A great film can transport the viewer to a different time and place. When it comes to travel, we all have that one movie scene that will forever invoke the desire to visit or revisit a destination (Audrey Hepburn in Roman Holiday, anyone?). To get ready for the 86th Academy Awards, we'll be discussing how movies can inspire travel with experts this Tuesday, February 25th from 2 p.m. to 3 p.m. EST. Join along in the chat!
Sarah Spagnolo, T+L Special Correspondent & New Media Editor, @SarahSpagnolo
After decades of directing lavish motion pictures such as The Great Gatsby and Moulin Rouge, Baz Luhrmann is turning his attention to a different kind of spectacle: the Faena Saxony Hotel, set to open later this year in Miami Beach. Along with his wife and collaborator, Catherine Martin, Luhrmann will lead the design efforts as a creative director for the hotel, which is just one element of a massive complex developed by industrialist Len Blavatnik and real estate tycoon Alan Faena, who is known for his buzzy, Philippe Starck–designed boutique hotel in Buenos Aires. The project will also include an arts center by architect Rem Koolhaas and residences by Foster & Partners. T+L talked with Luhrmann about his plans—and his inspirations.
To what limits would you want to be challenged? If you’re like travel videographer and member of Skype’s Moment Makers program, Mike Corey, the answer is: Bring it.
Corey took part in Rerouted: a Skype travel challenge, which dropped him off in Europe without an itinerary. A Skype-selected local met Corey in each country he visited to give him a clue as to where he was going and what he was doing next—from bungee-jumping in Italy to battling an oil-wrestling champion in Turkey.
Now, Windows 8.1 and Skype are giving travel enthusiasts the chance to have their own journey. The winner will receive a two-week trip through Europe for themselves plus a guest, along with travel equipment to document the time abroad. Enter here for your chance to win the ultimate European vacation.
Gabrielle Blitz is Associate Social Media Editor at Travel + Leisure.
We’ve told you about new developments in airline and airport lounges (most recently here and here)—but now the Four Seasons Resort Lanai has debuted its very own version at Honolulu International Airport. Located in the commuter terminal, the 1,000-square-foot lounge means that guests start their hotel experience even before setting foot on the island—and the hotel. Visitors awaiting their 25-minute flights to Lanai will have all the free perks: food, beverages, iPads, Wi-Fi access, charging stations, luggage holding areas, TVs. Plus, a Four Seasons concierge is on hand to assist with check-in and reservations at the restaurant or spa.
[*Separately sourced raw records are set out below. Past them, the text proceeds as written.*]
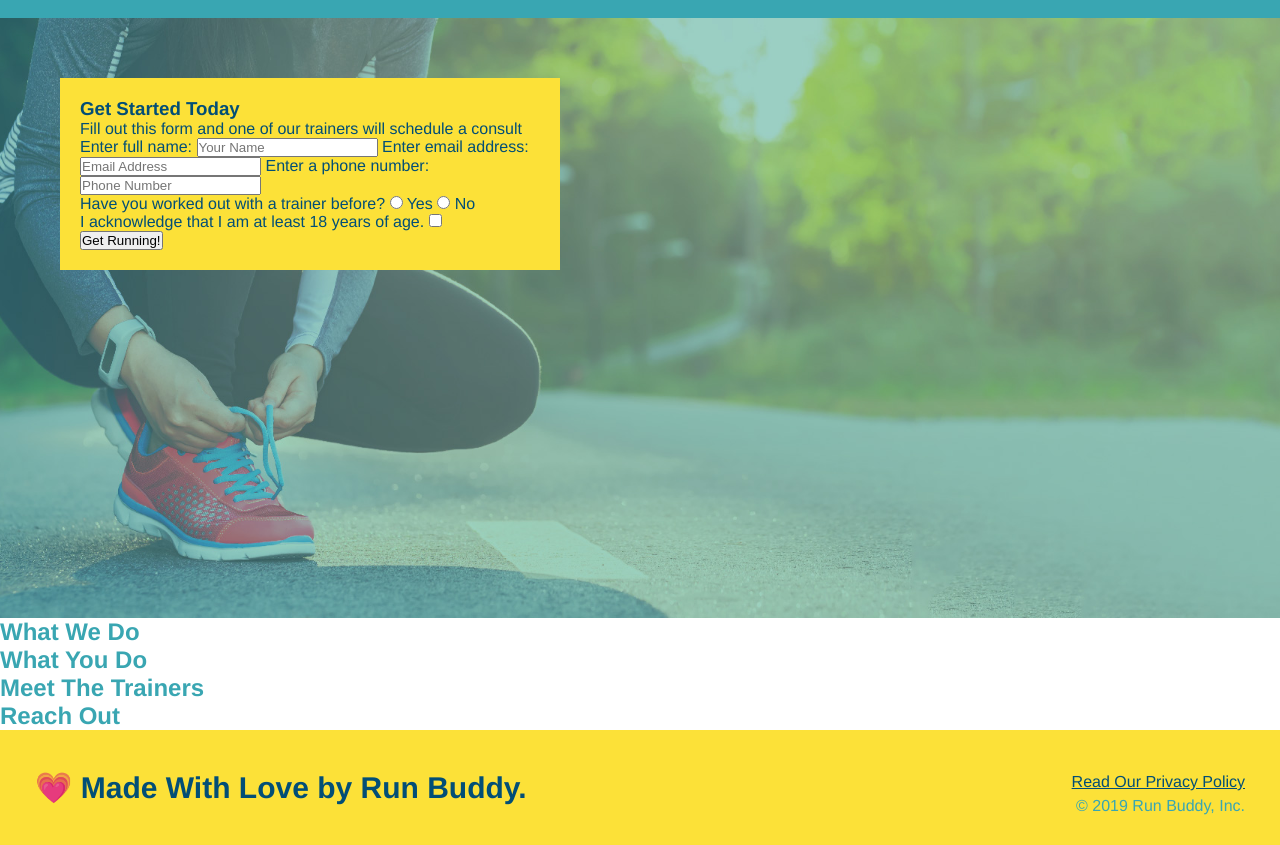
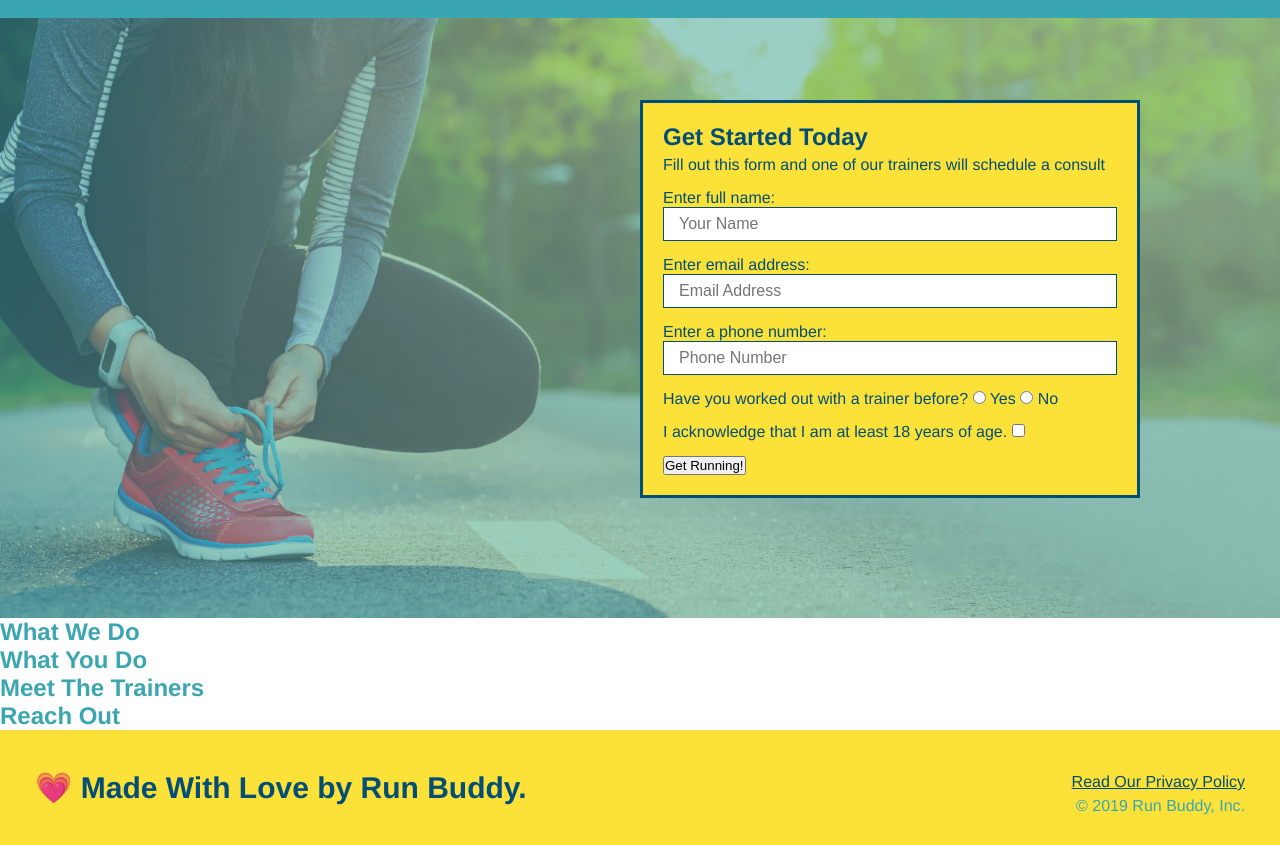
Before and after one commit to stmaddox/run-buddy, a plain HTML site: page index.html in a window 1280 px wide. Shown: the part 64-909 px from the top of the page. Drawn offline with Linux system fonts and the light colour scheme.

Commit message:
hero box completed

```diff
--- a/assets/css/style.css
+++ b/assets/css/style.css
@@ -80,6 +80,7 @@ footer a {
     height: 600px;
     background-size: cover;
     background-position: center;
+    position: relative;
 }
 
 .hero-form{
@@ -87,4 +88,27 @@ footer a {
     padding: 20px;
     width: 500px;
     color: #024e76;
+    border: 3px solid #024e76;
+    position: absolute;
+    bottom: 120px;
+    right: 140px;
 }
+
+.hero-form p {
+    margin: 5px 0 15px 0;
+}
+
+.hero-form h3 {
+    font-size: 24px;
+    margin: 0;
+}
+
+.form-input {
+    border: 1px solid #024e76;
+    display: block;
+    padding: 7px 15px;
+    font-size: 16px;
+    color: #024e76;
+    width: 100%;
+    margin-bottom: 15px;
+}
--- a/index.html
+++ b/index.html
@@ -41,11 +41,11 @@
         <!--Add form element-->
         <form>
             <label for ="name">Enter full name:</label>
-            <input type="text" placeholder="Your Name" name="name" id="name" />
+            <input type="text" placeholder="Your Name" name="name" id="name" class="form-input">
             <label for ="email">Enter email address:</label>
-            <input type="email" placeholder="Email Address" name="email" id="email" />
+            <input type="email" placeholder="Email Address" name="email" id="email" class="form-input">
             <label for ="phone">Enter a phone number:</label>
-            <input for="tel" placeholder="Phone Number" name="phone" id="phone" />
+            <input for="tel" placeholder="Phone Number" name="phone" id="phone" class="form-input">
             <p>
                 Have you worked out with a trainer before?
                 <input type="radio" name="trainer-confirm" id="trainer-yes" />
```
Brooke Porter Katz is an Associate Editor at Travel + Leisure. Follow her on Twitter at @brookeporter1.
For the folks of northern Wisconsin, the frigid temperatures have, for the first time in five years, caused Lake Superior to freeze over, granting the tough-skinned tourist access to the string of ice caves spanning the shoreline.
Nearly 40,000 people have already made the mile-long trek across Superior’s frozen surface to see the intricate webs of hoar frost and the dramatic ice formations emerging from the caves’ glittering mouths.